Resource sub-cabinet, producers discuss off-ice deadlines for North Slope
Marty K. Rutherford, deputy commissioner of the state Department of Natural Resources, told PNA yesterday that the state resource sub-cabinet is currently working on permitting issues that have arisen in the last year between state agencies and Alaska’s oil and gas companies.
PNA asked Rutherford specifically about differences between the state Department of Environmental Conservation and Phillips Alaska Inc. regarding permitting an exploration well in the Beaufort Sea McCovey unit. (DEC’s proposed stipulations for that project, which would have required operator Phillips to be off the ice in early April, contributed to Phillips’ decision to declare the project uneconomic and halt the permitting process in May.)
“We haven’t really dealt specifically with the McCovey issue,” Rutherford said, although she did say the deputy commissioners who make up the sub-cabinet were discussing the issue of off-ice deadlines: “We are still actively working that issue, but we’re dealing more with onshore … within the coastal zone.”

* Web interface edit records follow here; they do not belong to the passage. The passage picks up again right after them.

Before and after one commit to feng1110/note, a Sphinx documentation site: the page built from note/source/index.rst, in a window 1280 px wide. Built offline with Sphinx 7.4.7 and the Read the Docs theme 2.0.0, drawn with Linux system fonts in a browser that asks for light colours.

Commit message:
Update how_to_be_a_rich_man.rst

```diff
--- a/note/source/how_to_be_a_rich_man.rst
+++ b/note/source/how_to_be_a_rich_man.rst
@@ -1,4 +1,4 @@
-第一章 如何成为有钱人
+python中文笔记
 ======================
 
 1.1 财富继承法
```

The representatives from DNR, DEC, the Department of Fish and Game and the Division of Governmental Coordination who sit on the resource sub-cabinet, are “providing an opportunity for the companies to talk about their concerns … about issues that need cross-agency resolution,” she said. “We’re dealing with a full gamut of cross departmental issues.”
Rutherford said the sub-cabinet hopes to have the question of off-ice deadlines resolved by mid-November in time for the 2001-2002 exploration season.

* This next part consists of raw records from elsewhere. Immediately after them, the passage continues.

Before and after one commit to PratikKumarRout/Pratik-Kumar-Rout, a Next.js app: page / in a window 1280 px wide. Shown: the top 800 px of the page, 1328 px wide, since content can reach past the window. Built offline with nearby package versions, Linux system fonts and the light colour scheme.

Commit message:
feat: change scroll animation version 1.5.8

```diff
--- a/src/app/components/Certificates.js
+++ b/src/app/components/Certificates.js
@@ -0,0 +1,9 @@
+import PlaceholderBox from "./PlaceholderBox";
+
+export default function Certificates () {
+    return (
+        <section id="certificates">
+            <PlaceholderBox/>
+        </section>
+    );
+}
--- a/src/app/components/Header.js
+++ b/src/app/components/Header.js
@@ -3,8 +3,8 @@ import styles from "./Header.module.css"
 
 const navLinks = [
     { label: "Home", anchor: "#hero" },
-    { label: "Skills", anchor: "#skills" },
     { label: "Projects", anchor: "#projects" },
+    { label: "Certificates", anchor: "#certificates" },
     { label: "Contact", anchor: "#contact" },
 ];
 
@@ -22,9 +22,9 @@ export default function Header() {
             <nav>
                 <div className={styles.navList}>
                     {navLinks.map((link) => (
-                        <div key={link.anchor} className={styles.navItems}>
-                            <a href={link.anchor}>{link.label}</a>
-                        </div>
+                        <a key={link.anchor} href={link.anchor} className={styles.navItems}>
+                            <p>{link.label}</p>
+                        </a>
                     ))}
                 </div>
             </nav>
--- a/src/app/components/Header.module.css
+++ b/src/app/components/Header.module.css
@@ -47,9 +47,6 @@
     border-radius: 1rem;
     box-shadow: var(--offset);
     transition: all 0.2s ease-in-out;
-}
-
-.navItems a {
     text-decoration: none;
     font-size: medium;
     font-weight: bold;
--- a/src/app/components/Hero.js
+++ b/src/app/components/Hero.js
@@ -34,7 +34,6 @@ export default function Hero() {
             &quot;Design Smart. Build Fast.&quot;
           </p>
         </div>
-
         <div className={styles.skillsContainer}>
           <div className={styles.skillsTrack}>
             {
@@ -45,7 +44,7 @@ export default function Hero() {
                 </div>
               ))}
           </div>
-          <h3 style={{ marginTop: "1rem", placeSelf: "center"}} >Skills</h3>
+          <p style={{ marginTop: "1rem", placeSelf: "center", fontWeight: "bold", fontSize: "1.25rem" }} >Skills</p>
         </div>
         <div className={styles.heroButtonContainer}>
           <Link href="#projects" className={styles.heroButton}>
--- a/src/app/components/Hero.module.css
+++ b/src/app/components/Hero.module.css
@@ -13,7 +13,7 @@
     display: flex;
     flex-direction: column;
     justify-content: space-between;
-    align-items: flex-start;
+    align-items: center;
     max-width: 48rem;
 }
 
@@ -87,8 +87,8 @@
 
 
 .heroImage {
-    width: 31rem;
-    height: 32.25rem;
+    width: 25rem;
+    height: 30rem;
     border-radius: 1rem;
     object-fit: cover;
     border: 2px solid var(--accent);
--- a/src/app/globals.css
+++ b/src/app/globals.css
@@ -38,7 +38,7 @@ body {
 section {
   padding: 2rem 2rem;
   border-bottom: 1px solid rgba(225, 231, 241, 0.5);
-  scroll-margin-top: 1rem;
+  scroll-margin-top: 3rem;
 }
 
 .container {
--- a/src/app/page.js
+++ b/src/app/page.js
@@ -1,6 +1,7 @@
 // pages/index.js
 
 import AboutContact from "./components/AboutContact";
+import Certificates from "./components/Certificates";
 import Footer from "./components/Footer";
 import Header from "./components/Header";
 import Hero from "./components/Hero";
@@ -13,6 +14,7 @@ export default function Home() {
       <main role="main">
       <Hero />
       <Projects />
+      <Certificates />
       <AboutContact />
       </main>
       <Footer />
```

“Phillips is planning a very active exploration season,” she said. “We’re very happy about that.”
ChevronTexaco must sell its general aviation fuel business in Alaska
Alaska, along with 11 other states and the Federal Trade Commissio, filed settlement papers today that clear the way for the merger of Chevron Corp. and Texaco Inc., Attorney General Bruce M. Botelho said.

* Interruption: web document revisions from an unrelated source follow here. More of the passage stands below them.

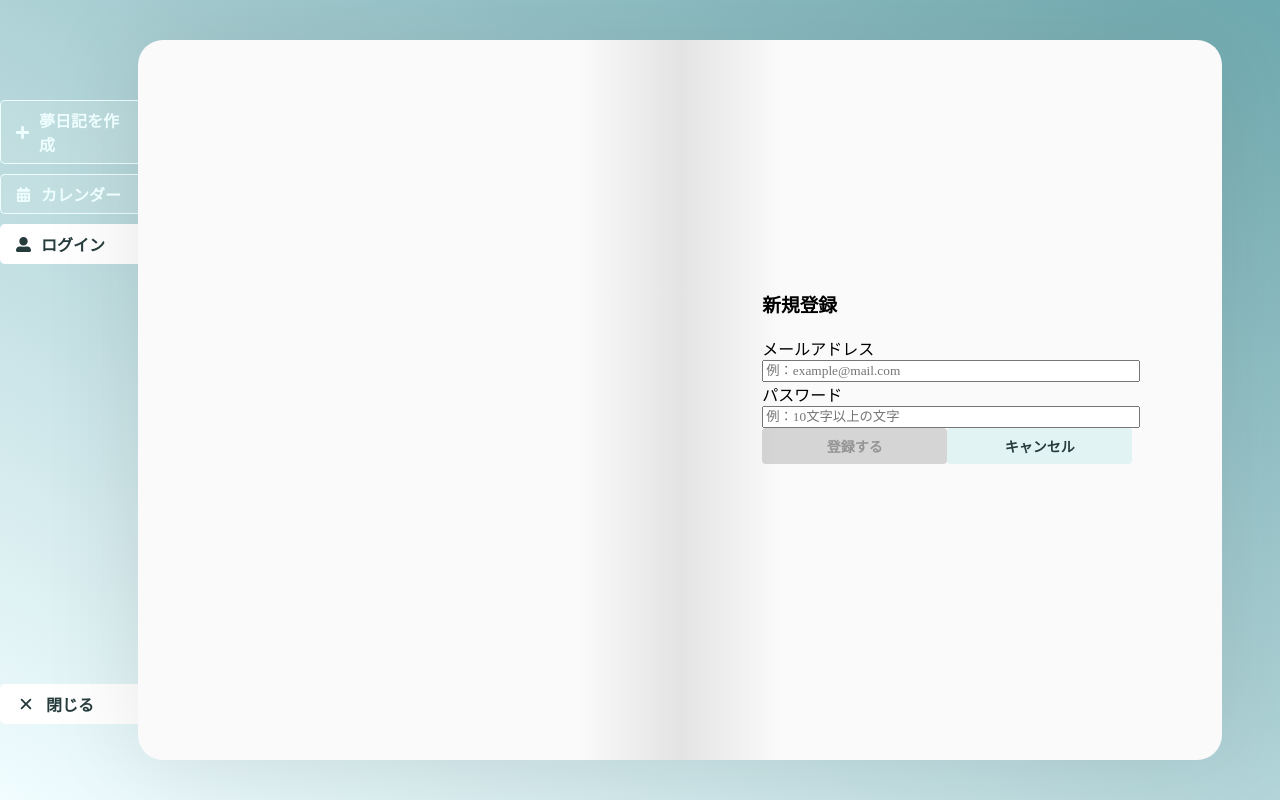
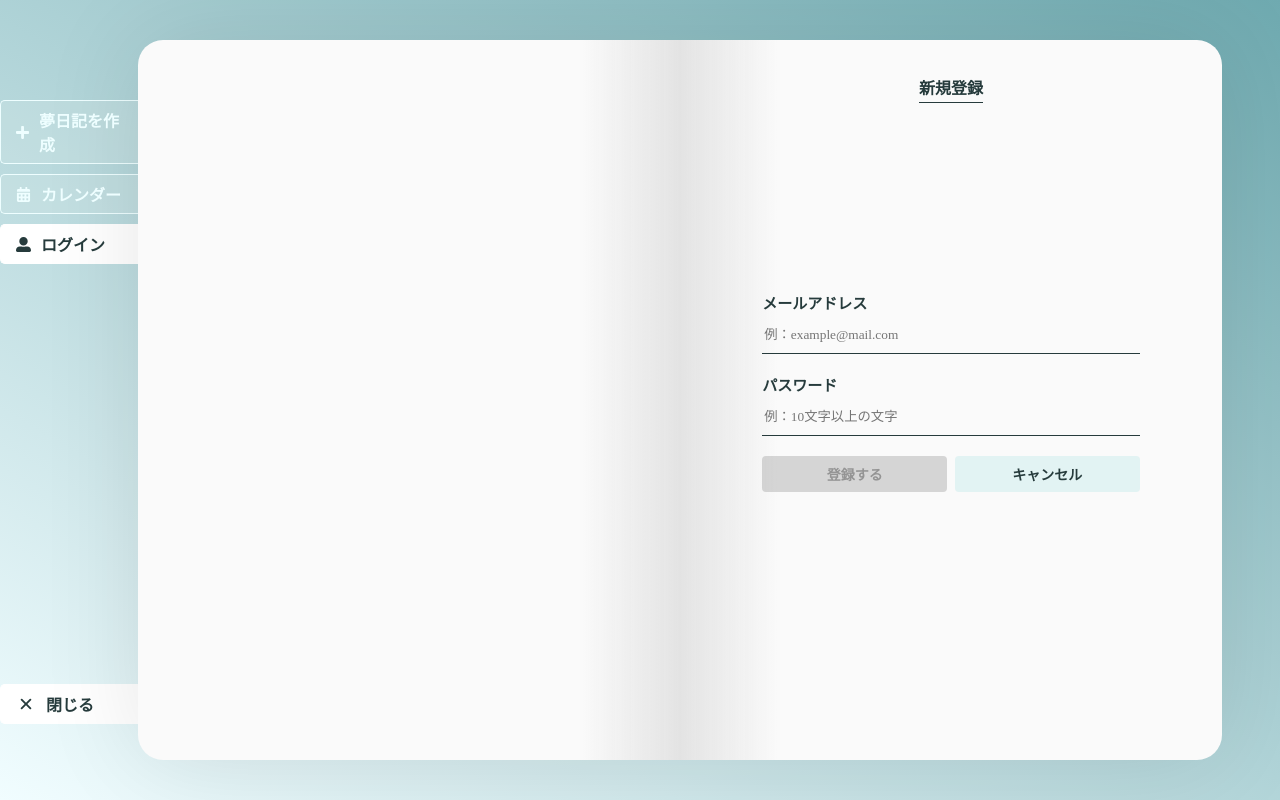
Before and after one commit to JiwonChoi1017/yume-nikki, a Next.js app: page /sign-up in a window 1280 px wide. Shown: the top 800 px of the page. Built offline with nearby package versions, Linux system fonts and the light colour scheme; no server answers.

Commit message:
ユーザー関連画面のcssなどを修正

```diff
--- a/src/components/layout/SideMenu.tsx
+++ b/src/components/layout/SideMenu.tsx
@@ -16,7 +16,7 @@ interface Props {
 /**
  * サイドメニュー.
  *
- * @param {Props} Props
+ * @param {Props} props
  * @returns {JSX.Element} サイドメニュー.
  */
 const SideMenu = ({ currentPage }: Props) => {
@@ -26,8 +26,8 @@ const SideMenu = ({ currentPage }: Props) => {
   const month = now.getMonth() + 1;
   // ログイン中か
   const [isSignIn, setIsSignIn] = useState<boolean>(false);
-  // ログアウトイベントハンドラ、現在のユーザー
-  const { signOutHandler, currentUser } = useContext(AuthContext);
+  // 現在のユーザー
+  const { currentUser } = useContext(AuthContext);
   // ルーター
   const router = useRouter();
 
@@ -35,23 +35,20 @@ const SideMenu = ({ currentPage }: Props) => {
     setIsSignIn(!!currentUser);
   }, [currentUser]);
 
-  // 追加アイコンのクリックイベントハンドラ
-  const onClickAddIconHanlder = () => {
+  // 追加リンクのクリックイベントハンドラ
+  const onClickAddLinkHanlder = () => {
     router.push("/form");
   };
-  // カレンダーアイコンのクリックイベントハンドラ
-  const onClickCalendarIconHanlder = () => {
+  // カレンダーリンクのクリックイベントハンドラ
+  const onClickCalendarLinkHanlder = () => {
     router.push(`/calendar/${year}/${month}`);
   };
-  // ログインアイコンのクリックイベントハンドラ
-  const onClickSignInIconHandler = () => {
+  // ログインリンクのクリックイベントハンドラ
+  const onClickSignInLinkHandler = () => {
     router.push("/sign-in");
   };
-  // ログアウトアイコンのクリックイベントハンドラ
-  const onClickSignOutHandler = async () => {
-    // await signOutHandler();
-    // setIsSignIn(!!currentUser);
-    // router.push("/");
+  // マイページリンクのクリックイベントハンドラ
+  const onClickMyLinkHandler = async () => {
     router.push("/my");
   };
   // 閉じるリンクのクリックイベントハンドラ
@@ -63,14 +60,14 @@ const SideMenu = ({ currentPage }: Props) => {
     <ul className={classes.sideMenu}>
       <li
         className={`${currentPage === "diaryForm" ? classes.active : ""}`}
-        onClick={onClickAddIconHanlder}
+        onClick={onClickAddLinkHanlder}
       >
         <FaPlus className={classes.icon} />
         <span>夢日記を作成</span>
       </li>
       <li
         className={`${currentPage === "calendar" ? classes.active : ""}`}
-        onClick={onClickCalendarIconHanlder}
+        onClick={onClickCalendarLinkHanlder}
       >
         <FaCalendarAlt className={classes.icon} />
         <span>カレンダー</span>
@@ -83,7 +80,7 @@ const SideMenu = ({ currentPage }: Props) => {
             ? classes.active
             : ""
         }`}
-        onClick={isSignIn ? onClickSignOutHandler : onClickSignInIconHandler}
+        onClick={isSignIn ? onClickMyLinkHandler : onClickSignInLinkHandler}
       >
         <FaUserAlt className={classes.icon} />
         <span>{isSignIn ? "マイページ" : "ログイン"}</span>
--- a/src/components/layout/UserForm.tsx
+++ b/src/components/layout/UserForm.tsx
@@ -13,16 +13,18 @@ interface Props {
 /**
  * ユーザーフォーム.
  *
- * @param {Props} Props
+ * @param {Props} props
  * @returns {JSX.Element} ユーザーフォーム.
  */
 const UserForm = ({ children, title, onSubmitHandler }: Props) => {
   return (
-    <div className={classes.userForm}>
-      <form onSubmit={onSubmitHandler}>
-        <h3>{title}</h3>
-        {children}
-      </form>
+    <div className={classes.userFormWrap}>
+      <div>
+        <span className={classes.index}>{title}</span>
+      </div>
+      <div className={classes.userForm}>
+        <form onSubmit={onSubmitHandler}>{children}</form>
+      </div>
     </div>
   );
 };
--- a/src/components/sign-up/SignUpForm.tsx
+++ b/src/components/sign-up/SignUpForm.tsx
@@ -2,7 +2,7 @@ import { useContext, useRef, useState } from "react";
 
 import { AuthContext } from "@/contexts/AuthContext";
 import { AuthErrorCodes } from "firebase/auth";
-import { Button } from "../ui/Button";
+import { DoubleButton } from "../ui/Button";
 import { ErrorInfo } from "@/types/Error";
 import { RESPONSE_STATUS } from "@/constants/globalConstant";
 import UserForm from "../layout/UserForm";
@@ -106,8 +106,19 @@ const SignUpForm = () => {
         />
         {passwordErrorMsg}
       </div>
-      <Button text="登録する" isSubmit={true} isDisabled={isDisabled} />
-      <Button text="キャンセル" clickHandler={onCancelHandler} />
+      <DoubleButton
+        button={{
+          first: {
+            text: "登録する",
+            isSubmit: true,
+            isDisabled,
+          },
+          second: {
+            text: "キャンセル",
+            clickHandler: onCancelHandler,
+          },
+        }}
+      />
     </UserForm>
   );
 };
--- a/src/pages/sign-up/index.tsx
+++ b/src/pages/sign-up/index.tsx
@@ -1,5 +1,9 @@
+import { useContext, useEffect } from "react";
+
+import { AuthContext } from "@/contexts/AuthContext";
 import Book from "@/components/layout/Book";
 import SignUpForm from "@/components/sign-up/SignUpForm";
+import { useRouter } from "next/router";
 
 /**
  * ユーザ登録画面.
@@ -7,6 +11,19 @@ import SignUpForm from "@/components/sign-up/SignUpForm";
  * @returns {JSX.Element} ユーザ登録画面.
  */
 const SignUpPage = () => {
+  // 現在のユーザー
+  const { currentUser } = useContext(AuthContext);
+  // ルーター
+  const router = useRouter();
+
+  useEffect(() => {
+    // ユーザー情報が存在する場合、マイページにリダイレクトさせる
+    if (!!currentUser) {
+      router.push("/my");
+      return;
+    }
+  }, [currentUser, router]);
+
   return (
     <Book leftPage={<></>} rightPage={<SignUpForm />} currentPage="signUp" />
   );
--- a/src/styles/UserForm.module.css
+++ b/src/styles/UserForm.module.css
@@ -1,19 +1,48 @@
-.userForm {
+.userFormWrap {
   width: 100%;
+  height: 100%;
+  text-align: center;
+  color: rgb(38, 59, 60);
+}
+
+.userFormWrap .index {
+  font-size: 16px;
+  font-weight: 600;
+  padding-bottom: 5px;
+  border-bottom: 1px solid;
+}
+
+.userFormWrap .userForm {
   height: 90%;
   display: flex;
   align-items: center;
   justify-content: center;
+  text-align: left;
 }
 
-.userForm form {
+.userFormWrap .userForm form {
   width: 80%;
 }
 
-.userForm label {
+.userFormWrap .userForm label {
   display: block;
+  margin-bottom: 5px;
+  color: rgb(38, 59, 60);
+  font-size: 15px;
+  font-weight: 600;
 }
 
-.userForm input {
+.userFormWrap .userForm input {
   width: 100%;
+  height: calc(var(--baseline) * 3);
+  margin-bottom: 20px;
+  background-color: transparent;
+  color: rgb(38, 59, 60);
+  border: none;
+  border-bottom: 1px solid rgb(38, 59, 60);
+  border-radius: 0;
 }
+
+.userFormWrap .userForm input:focus {
+  outline: none;
+}
```
Also changed, not shown: src/components/my/MyPageMenu.tsx (added, +33 -0 lines), src/components/sign-in/SignInForm.tsx (+18 -3 lines), src/pages/my/index.tsx (+23 -1 lines), src/pages/sign-in/index.tsx (+17 -0 lines), src/styles/MyPageMenu.module.css (added, +35 -0 lines).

The settlement was reached after the companies made major concessions, including agreeing to sell all of Texaco’s interest in U.S. refining and gasoline marketing to another buyer, possibly Shell.
Texaco must also divest its general aviation fuel business in a number of states, including Alaska. Without such a divestiture, the new entity, ChevronTexaco Corp., would control nearly 100 percent of the aviation gasoline market in Alaska.
State regulators initially were concerned the merger would give ChevronTexaco too much market power, which would then reduce competition in the marketplace and lead to higher consumer prices for gasoline and aviation gasoline.
The buyer of Texaco's general aviation business under the settlement is expected to be Avfuel Corp., an independent marketer of aviation fuel.